This represents a major milestone on the spacecraft’s 9½-year journey to conduct humanity’s first close-up reconnaissance of the Pluto system and the Kuiper Belt and, in a sense, begins the mission’s long-range study of the Pluto system.
And that’s a very big deal indeed. Read on, fellow space fans…
I’ve written about this a couple of times before and put up polls here on Lights in the Dark, but now it’s actually semi-official: you can vote on the names for Pluto’s newest moons!
(Looks like they may have taken some of our earlier suggestions too!)
Since we’re all in the democratic mood here today in the U.S., how about another chance to put your vote in on something: names for Pluto’s newest moons!

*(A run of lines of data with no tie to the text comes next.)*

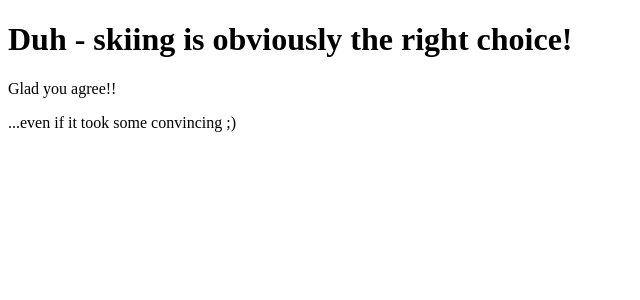
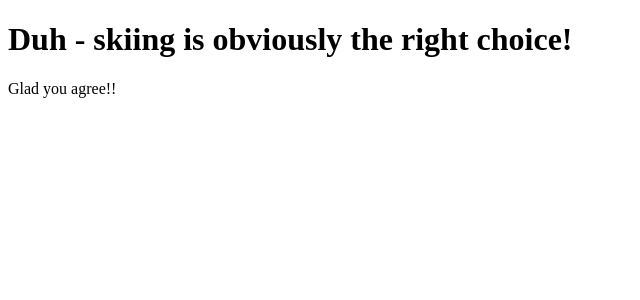
Before and after one commit to samchappel/thisorthat, a React (Create React App) app: page /skiing in a window 1280 px wide. Shown: the top 300 px of the page, without its empty margins (0-640 px from the left). Built offline with nearby package versions, Linux system fonts and the light colour scheme.

Commit message:
updated SkiingPage to conditionally render addntl message based on value of didSnowboardingButtonMove

```diff
--- a/src/SkiingPage.js
+++ b/src/SkiingPage.js
@@ -1,12 +1,12 @@
 import React from 'react';
 
-const SkiingPage = () => {
+const SkiingPage = ({ didSnowboardingButtonMove }) => {
   return (
     <div className="container">
       <h1 className="header_text">Duh - skiing is obviously the right choice!</h1>
       <div className="image_container">
         <p>Glad you agree!!</p>
-        <p>...even if it took some convincing ;)</p>
+        {didSnowboardingButtonMove && <p>...even if it took some convincing ;)</p>}
       </div>
     </div>
   );
```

Real planet, dwarf planet, KBO… who cares? What matters here is that astronomers from NASA, NOAO and the Gemini Observatory have created the sharpest image of Pluto ever made with ground-based observations — and developed a new way to verify potential Earth-like exoplanets at the same time. Not too shabby, I’d say.